▶ _Exercise aim_: With the pictures excluded, repeat every entry exactly.

▶ _Provided records_:
══════════

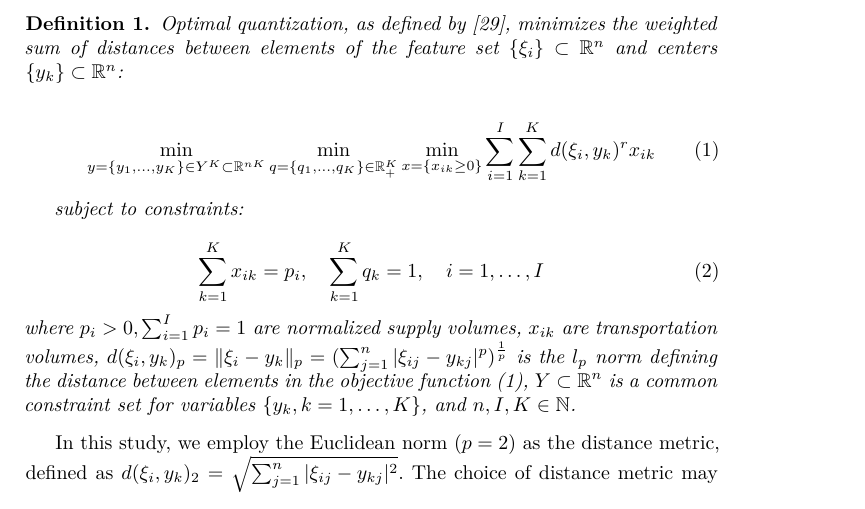
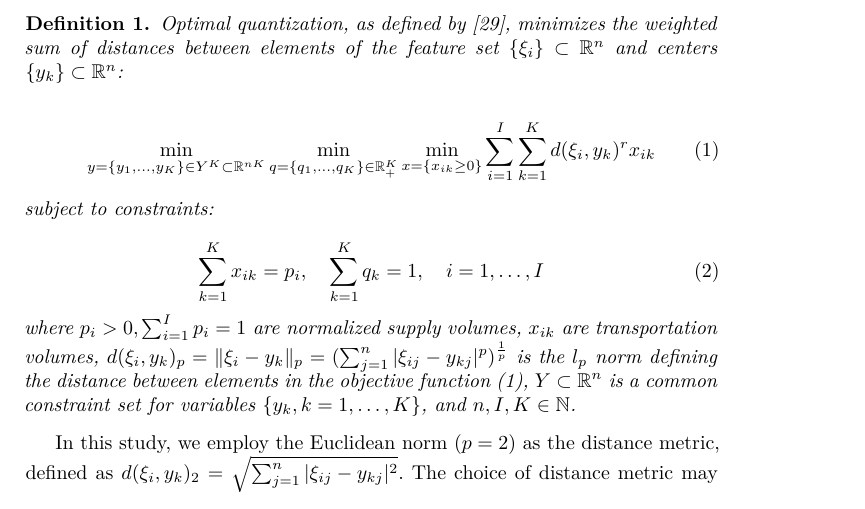
Before and after one commit to kaydotdev/stochastic-quantization, a LaTeX paper (manuscript/paper.tex, which reads manuscript/chapters/3_Stochastic_Quantization.tex): part of page 3 of 22, cut so that both start at the same text. Compiled offline with XeLaTeX.

Commit message:
fix(manuscript): definition block alignment

```diff
--- a/manuscript/chapters/3_Stochastic_Quantization.tex
+++ b/manuscript/chapters/3_Stochastic_Quantization.tex
@@ -11,7 +11,7 @@ Stochastic Quantization (SQ) represents a paradigm shift from traditional cluste
         \min_{y = \{ y_1, \ldots, y_K \} \in Y^K \subset \mathbb{R}^{nK}} \min_{q = \{ q_1, \ldots, q_K \} \in \mathbb{R}^K_{+}} \min_{x = \{ x_{ik} \geq 0 \}} \sum_{i=1}^I \sum_{k=1}^K d(\xi_i, y_k)^r x_{ik}
     \end{equation}
 
-    subject to constraints:
+    \noindent subject to constraints:
 
     \begin{equation}
         \label{sq-objective-constraints:eq}
```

══════════

▶ _Result for this exercise_:
Before and after one commit to kaydotdev/stochastic-quantization, a LaTeX paper (manuscript/paper.tex, which reads manuscript/chapters/3_Stochastic_Quantization.tex): part of page 3 of 22, cut so that both start at the same text. Compiled offline with XeLaTeX.

Commit message:
fix(manuscript): definition block alignment

```diff
--- a/manuscript/chapters/3_Stochastic_Quantization.tex
+++ b/manuscript/chapters/3_Stochastic_Quantization.tex
@@ -11,7 +11,7 @@ Stochastic Quantization (SQ) represents a paradigm shift from traditional cluste
         \min_{y = \{ y_1, \ldots, y_K \} \in Y^K \subset \mathbb{R}^{nK}} \min_{q = \{ q_1, \ldots, q_K \} \in \mathbb{R}^K_{+}} \min_{x = \{ x_{ik} \geq 0 \}} \sum_{i=1}^I \sum_{k=1}^K d(\xi_i, y_k)^r x_{ik}
     \end{equation}
 
-    subject to constraints:
+    \noindent subject to constraints:
 
     \begin{equation}
         \label{sq-objective-constraints:eq}
```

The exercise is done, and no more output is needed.